▶ TASK OBJECTIVE
Look for "to andy-nguyen-21/gold-market-data-vietnam, a" in the records below, then copy that line and every line after it, exactly and with nothing added.

▶ GIVEN RECORDS
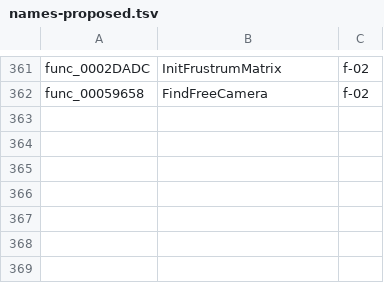
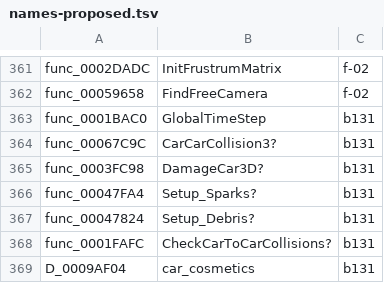
Before and after one commit to olink9/driver1-decomp, a TSV file: pilot/names-proposed.tsv, drawn as a sheet; only a part is shown, gaps mark what is left out.

```diff
--- a/pilot/names-proposed.tsv
+++ b/pilot/names-proposed.tsv
@@ -362 +362,8 @@ func_0002DADC	InitFrustrumMatrix	f-02
 func_00059658	FindFreeCamera	f-02
+func_0001BAC0	GlobalTimeStep	b131
+func_00067C9C	CarCarCollision3?	b131
+func_0003FC98	DamageCar3D?	b131
+func_00047FA4	Setup_Sparks?	b131
+func_00047824	Setup_Debris?	b131
+func_0001FAFC	CheckCarToCarCollisions?	b131
+D_0009AF04	car_cosmetics	b131
```
Also changed, not shown: pilot/results.tsv, 4 other files.
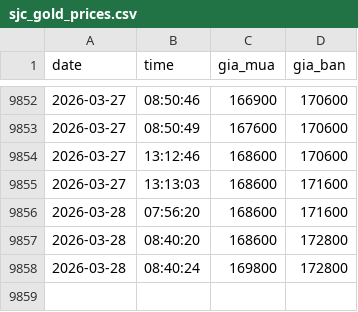
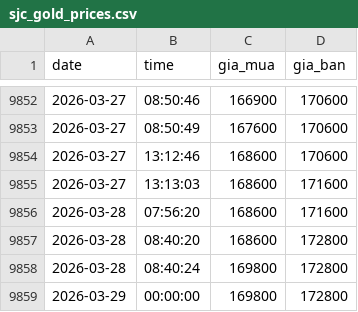
Before and after one commit to andy-nguyen-21/gold-market-data-vietnam, a CSV file: sjc_gold_prices.csv, drawn as a sheet; only a part is shown, gaps mark what is left out.

```diff
--- a/sjc_gold_prices.csv
+++ b/sjc_gold_prices.csv
@@ -9858 +9858,2 @@ date,time,gia_mua,gia_ban
 2026-03-28,08:40:24,169800,172800
+2026-03-29,00:00:00,169800,172800
```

▶ RESPONSE BELOW
Before and after one commit to andy-nguyen-21/gold-market-data-vietnam, a CSV file: sjc_gold_prices.csv, drawn as a sheet; only a part is shown, gaps mark what is left out.

```diff
--- a/sjc_gold_prices.csv
+++ b/sjc_gold_prices.csv
@@ -9858 +9858,2 @@ date,time,gia_mua,gia_ban
 2026-03-28,08:40:24,169800,172800
+2026-03-29,00:00:00,169800,172800
```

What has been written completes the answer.